I sent Hong Kong, My Twenties to two. I have my heart set on a specific magazine. I slaved to get the submission to 250 words—that’s their limit. I want to give them two months before I submit Hong Kong widely. The second place I sent to; well, they state that their turn-around time is four months.
Lordy, I haven’t published a YTD since June. I suppose that’s good; too busy writing, submitting, editing at jmww, and recording rejections. As well as recording my acceptances. So many this year, I can only be grateful. I know it sounds sappy, but I do believe in gratitude.
My submissions total took a huge jump since mid-August. Mid-August through October or December is submission season for a great many university-based magazines, with a second subs period opening in the spring. Every time I hear editors speak about submitting, they say, “Get your work to us at the beginning of our submissions cycle.”
Thru mid-June, submissions lagged. Certain pieces submitted at certain places meant I didn’t want to send that piece to too many other places until I heard back; combined with the fact that many places I wanted to submit didn’t open for submissions until July.
Now, July. Subbed the ones I could (6 places) on July 1st. August is another month that magazines opening for summer reading. I wager I’ll have 20 more pieces in rotation by the end of August. More pieces out, more rejections in. And you thought it was all glamour and awards.
I went for a grant. Artist Trust’s Grants for Artist Programs (GAP). I have another due at the end of August. I never win grants, so I might as well apply. They say that the people who win grants are always applying for them.
Many thanks to those on Facebook who made generous comments regarding my finalist position in the Creative Nonfiction Magazine “Intoxication” contest. The same magazine has another contest coming up; theme: Sex.
I’m gonna skip that one. I swear, in the era of #Me,Too, I have nothing to say about sex. Someone figure that out for me.

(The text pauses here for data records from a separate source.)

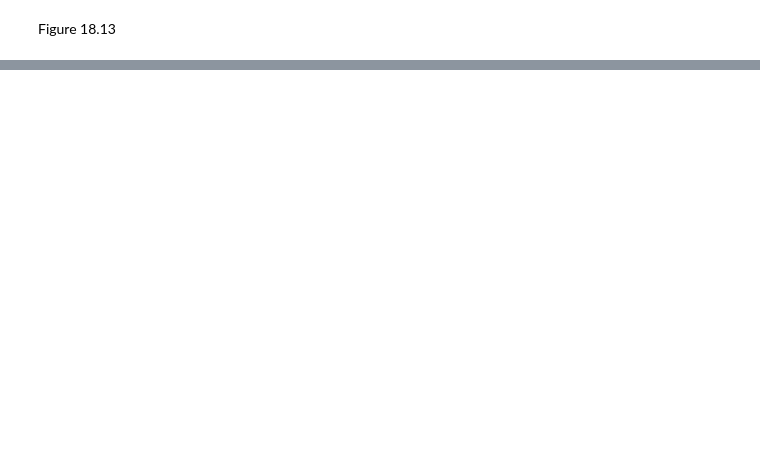
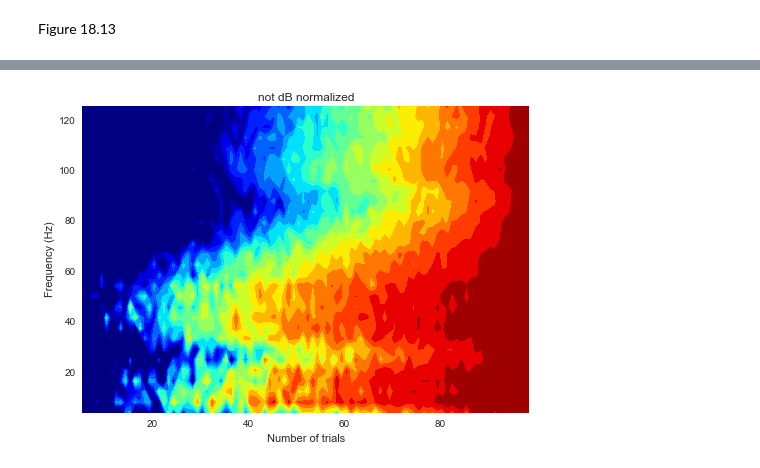
Before and after one commit to lyndond/Analyzing_Neural_Time_Series, a Jupyter notebook: chapter18.ipynb, the cells around one changed output, grey strips where cells are left out. Saved outputs shown, nothing was run; the diff lists cells and outputs as text; code cells hidden in the pictures; blank space fills up the shorter version.

```diff
--- a/chapter18.ipynb
+++ b/chapter18.ipynb
@@ -506,8 +503,11 @@ powerByTrialFreq = zeros([len(frequencies),EEGtrials])
 start_time = -200 # in ms
 end_time   = 1200
 
-fft_data = fft(reshape(EEG.data(strcmpi(chan2plot,{EEG.chanlocs.labels}),:,:),1,[] ,'F'),n_conv_pow2);
-timeidx = dsearchn(EEGtimes,[start_time, end_time])
+
+chan2use = EEGchanlocslabels == chan2plot
+
+fft_data = fft(reshape(EEGdata[chan2use,:,:],[len(EEGtimes)*EEGtrials] ,'F'),n_conv_pow2);
+timeidx = np.array([dsearchn(EEGtimes,tt) for tt in [start_time,end_time]])
 # %%
 for fi in xrange(len(frequencies)):
 
@@ -558,0 +564,10 @@ NameError: name 'triali' is not defined
+# %%
+contourf(powerByTrialFreq[:,5:],40,cmap=cm.jet,origin="lower", extent = [5,99,frequencies[0],frequencies[-1]])
+clim([.6,1])
+
+xlabel('Number of trials'), ylabel('Frequency (Hz)')
+if dbcorrect:
+    title('DB normalized')
+else: title('not dB normalized')
+# %% [output]
+[figure, added]
```
Also changed, not shown: parts of 6 cells of this notebook.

Missed posting for March. Sorry! I am still letting JMWW take precedence over my own publishing. So much to do for JMWW, so very exciting. I have to say, rejecting writers is no fun. Clearly, they work so hard and want so much to be published.
Submitting their fiction rather than their nonfiction. Seriously!
Unprofessional cover letters: too cutesy; describing their lives or describing the story rather than simply stating the title and that the attached is an essay (rather than fiction); not listing their publishing history. And the biggest goof:
Not stating the word count of their pieces on their cover letter. I want to know the length of reading commitment I am getting myself into.
Aside from these three items, over which the writer has control, there is very little a writer can do vis-a-vis acceptance. Most of their pieces I receive are simply not good enough. Most are not as good in comparison to the pieces we accept. Others seem like too much work to bring up to excellence. And some are simply not good. But most are good. Just not good enough.
I hate to say such a thing, as I think about my submissions, and my rejection letters–which I examine in minutia for signs of “Dear Writer: NO” vs. genuine interest in my work.
In the end, all I can determine is that I must continue to submit, leaving the decision to the magazine.
We appreciate your 22 submissions so far this year. Do not be discouraged that your submission to rejection ratio is–we cannot do the math; we are a writer. Simply put: you have seven fewer submissions than you do rejections.
You don’t suck. You took over as Senior Nonfiction Editor at jmww journal. Thus you should expect to see a dip in your personal work.
However, don’t be a total dip. Keep it up on the home front. You are down to 18 pieces in rotation. Time to dedicate some writing time to Self.